## WHAT YOU SHOULD DO
Count only the lines of the records that hold "Thoại", then give the number without any other words.

Image comparison data
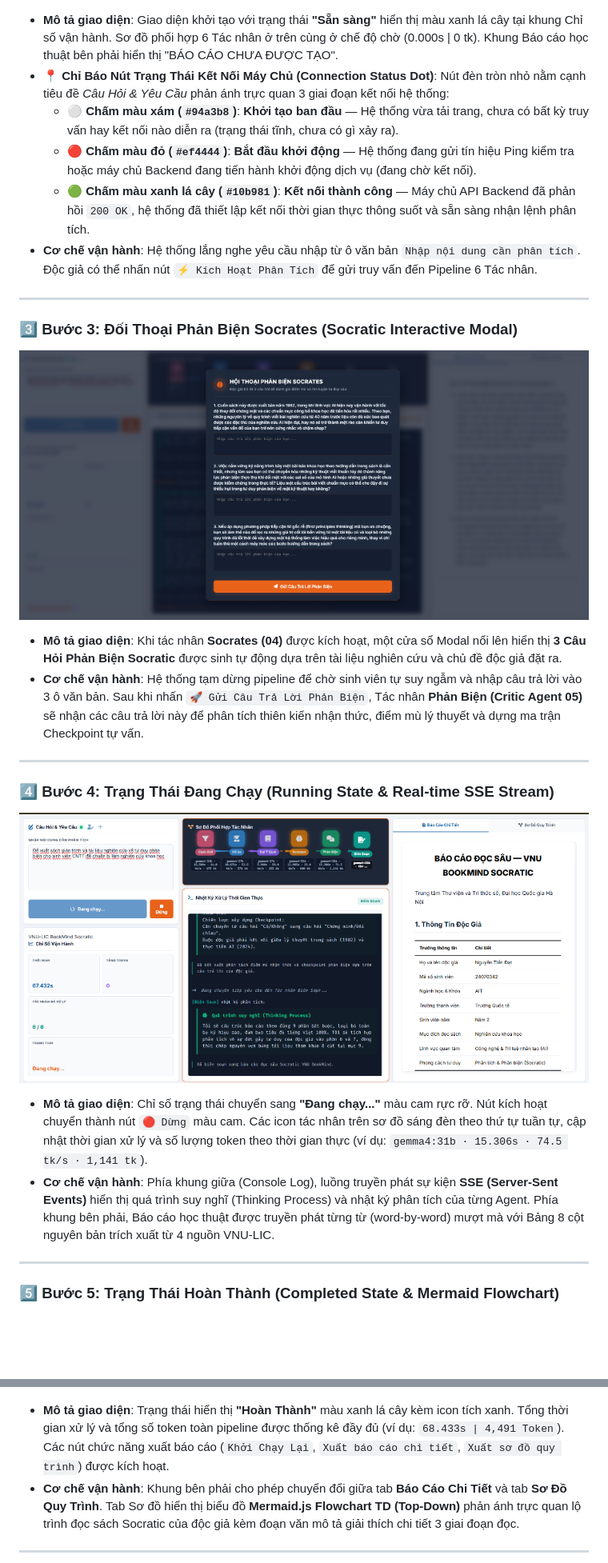
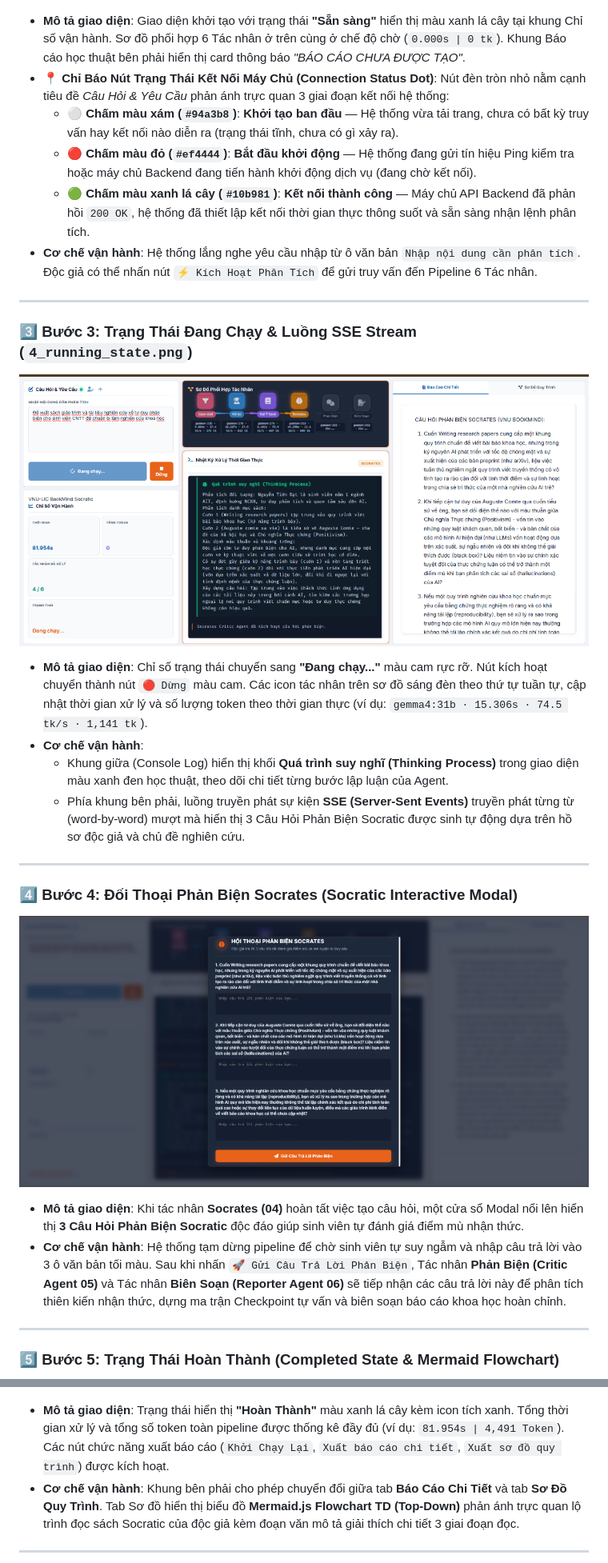
Before and after one commit to ntd25022006q/bookmind-socratic-agent, a Markdown page: README.md, 2 parts joined by grey strips. Shown at 80% size. Rendered like a GitHub page; pictures changed too: docs/screenshots/3_socratic_modal.png, docs/screenshots/4_running_state.png; blank space fills up the shorter version.

```diff
--- a/README.md
+++ b/README.md
@@ -81,6 +91,6 @@ Dưới đây là chi tiết từng bước vận hành thực tế của giao d
 ![Trạng Thái Sẵn Sàng](docs/screenshots/2_ready_state.png)
 
-- **Mô tả giao diện**: Giao diện khởi tạo với trạng thái **"Sẵn sàng"** hiển thị màu xanh lá cây tại khung Chỉ số vận hành. Sơ đồ phối hợp 6 Tác nhân ở trên cùng ở chế độ chờ (0.000s | 0 tk). Khung Báo cáo học thuật bên phải hiển thị "BÁO CÁO CHƯA ĐƯỢC TẠO".
+- **Mô tả giao diện**: Giao diện khởi tạo với trạng thái **"Sẵn sàng"** hiển thị màu xanh lá cây tại khung Chỉ số vận hành. Sơ đồ phối hợp 6 Tác nhân ở trên cùng ở chế độ chờ (`0.000s | 0 tk`). Khung Báo cáo học thuật bên phải hiển thị card thông báo *"BÁO CÁO CHƯA ĐƯỢC TẠO"*.
 - **📍 Chỉ Báo Nút Trạng Thái Kết Nối Máy Chủ (Connection Status Dot)**: Nút đèn tròn nhỏ nằm cạnh tiêu đề *Câu Hỏi & Yêu Cầu* phản ánh trực quan 3 giai đoạn kết nối hệ thống:
   - ⚪ **Chấm màu xám (`#94a3b8`)**: **Khởi tạo ban đầu** — Hệ thống vừa tải trang, chưa có bất kỳ truy vấn hay kết nối nào diễn ra (trạng thái tĩnh, chưa có gì xảy ra).
   - 🔴 **Chấm màu đỏ (`#ef4444`)**: **Bắt đầu khởi động** — Hệ thống đang gửi tín hiệu Ping kiểm tra hoặc máy chủ Backend đang tiến hành khởi động dịch vụ (đang chờ kết nối).
@@ -89,26 +99,28 @@ Dưới đây là chi tiết từng bước vận hành thực tế của giao d
 
 ---
 
-### 3️⃣ Bước 3: Đối Thoại Phản Biện Socrates (Socratic Interactive Modal)
-![Hội Thoại Phản Biện Socrates](docs/screenshots/3_socratic_modal.png)
+### 3️⃣ Bước 3: Trạng Thái Đang Chạy & Luồng SSE Stream (`4_running_state.png`)
+![Trạng Thái Đang Chạy](docs/screenshots/4_running_state.png)
 
-- **Mô tả giao diện**: Khi tác nhân **Socrates (04)** được kích hoạt, một cửa sổ Modal nổi lên hiển thị **3 Câu Hỏi Phản Biện Socratic** được sinh tự động dựa trên tài liệu nghiên cứu và chủ đề độc giả đặt ra.
-- **Cơ chế vận hành**: Hệ thống tạm dừng pipeline để chờ sinh viên tự suy ngẫm và nhập câu trả lời vào 3 ô văn bản. Sau khi nhấn `🚀 Gửi Câu Trả Lời Phản Biện`, Tác nhân **Phản Biện (Critic Agent 05)** sẽ nhận các câu trả lời này để phân tích thiên kiến nhận thức, điểm mù lý thuyết và dựng ma trận Checkpoint tự vấn.
+- **Mô tả giao diện**: Chỉ số trạng thái chuyển sang **"Đang chạy..."** màu cam rực rỡ. Nút kích hoạt chuyển thành nút `🔴 Dừng` màu cam. Các icon tác nhân trên sơ đồ sáng đèn theo thứ tự tuần tự, cập nhật thời gian xử lý và số lượng token theo thời gian thực (ví dụ: `gemma4:31b · 15.306s · 74.5 tk/s · 1,141 tk`).
+- **Cơ chế vận hành**:
+  - Khung giữa (Console Log) hiển thị khối **Quá trình suy nghĩ (Thinking Process)** trong giao diện màu xanh đen học thuật, theo dõi chi tiết từng bước lập luận của Agent.
+  - Phía khung bên phải, luồng truyền phát sự kiện **SSE (Server-Sent Events)** truyền phát từng từ (word-by-word) mượt mà hiển thị 3 Câu Hỏi Phản Biện Socratic được sinh tự động dựa trên hồ sơ độc giả và chủ đề nghiên cứu.
 
 ---
 
-### 4️⃣ Bước 4: Trạng Thái Đang Chạy (Running State & Real-time SSE Stream)
-![Trạng Thái Đang Chạy](docs/screenshots/4_running_state.png)
+### 4️⃣ Bước 4: Đối Thoại Phản Biện Socrates (Socratic Interactive Modal)
+![Hội Thoại Phản Biện Socrates](docs/screenshots/3_socratic_modal.png)
 
-- **Mô tả giao diện**: Chỉ số trạng thái chuyển sang **"Đang chạy..."** màu cam rực rỡ. Nút kích hoạt chuyển thành nút `🔴 Dừng` màu cam. Các icon tác nhân trên sơ đồ sáng đèn theo thứ tự tuần tự, cập nhật thời gian xử lý và số lượng token theo thời gian thực (ví dụ: `gemma4:31b · 15.306s · 74.5 tk/s · 1,141 tk`).
-- **Cơ chế vận hành**: Phía khung giữa (Console Log), luồng truyền phát sự kiện **SSE (Server-Sent Events)** hiển thị quá trình suy nghĩ (Thinking Process) và nhật ký phân tích của từng Agent. Phía khung bên phải, Báo cáo học thuật được truyền phát từng từ (word-by-word) mượt mà với Bảng 8 cột nguyên bản trích xuất từ 4 nguồn VNU-LIC.
+- **Mô tả giao diện**: Khi tác nhân **Socrates (04)** hoàn tất việc tạo câu hỏi, một cửa sổ Modal nổi lên hiển thị **3 Câu Hỏi Phản Biện Socratic** độc đáo giúp sinh viên tự đánh giá điểm mù nhận thức.
+- **Cơ chế vận hành**: Hệ thống tạm dừng pipeline để chờ sinh viên tự suy ngẫm và nhập câu trả lời vào 3 ô văn bản tối màu. Sau khi nhấn `🚀 Gửi Câu Trả Lời Phản Biện`, Tác nhân **Phản Biện (Critic Agent 05)** và Tác nhân **Biên Soạn (Reporter Agent 06)** sẽ tiếp nhận các câu trả lời này để phân tích thiên kiến nhận thức, dựng ma trận Checkpoint tự vấn và biên soạn báo cáo khoa học hoàn chỉnh.
 
 ---
 
 ### 5️⃣ Bước 5: Trạng Thái Hoàn Thành (Completed State & Mermaid Flowchart)
 ![Trạng Thái Hoàn Thành](docs/screenshots/5_completed_state.png)
 
-- **Mô tả giao diện**: Trạng thái hiển thị **"Hoàn Thành"** màu xanh lá cây kèm icon tích xanh. Tổng thời gian xử lý và tổng số token toàn pipeline được thống kê đầy đủ (ví dụ: `68.433s | 4,491 Token`). Các nút chức năng xuất báo cáo (`Khởi Chạy Lại`, `Xuất báo cáo chi tiết`, `Xuất sơ đồ quy trình`) được kích hoạt.
+- **Mô tả giao diện**: Trạng thái hiển thị **"Hoàn Thành"** màu xanh lá cây kèm icon tích xanh. Tổng thời gian xử lý và tổng số token toàn pipeline được thống kê đầy đủ (ví dụ: `81.954s | 4,491 Token`). Các nút chức năng xuất báo cáo (`Khởi Chạy Lại`, `Xuất báo cáo chi tiết`, `Xuất sơ đồ quy trình`) được kích hoạt.
 - **Cơ chế vận hành**: Khung bên phải cho phép chuyển đổi giữa tab **Báo Cáo Chi Tiết** và tab **Sơ Đồ Quy Trình**. Tab Sơ đồ hiển thị biểu đồ **Mermaid.js Flowchart TD (Top-Down)** phản ánh trực quan lộ trình đọc sách Socratic của độc giả kèm đoạn văn mô tả giải thích chi tiết 3 giai đoạn đọc.
 
 ---
```
Also changed, not shown: other parts of README.md (+13 -3 lines), docs/screenshots/1_profile_modal.png, docs/screenshots/2_ready_state.png.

## RESULT
4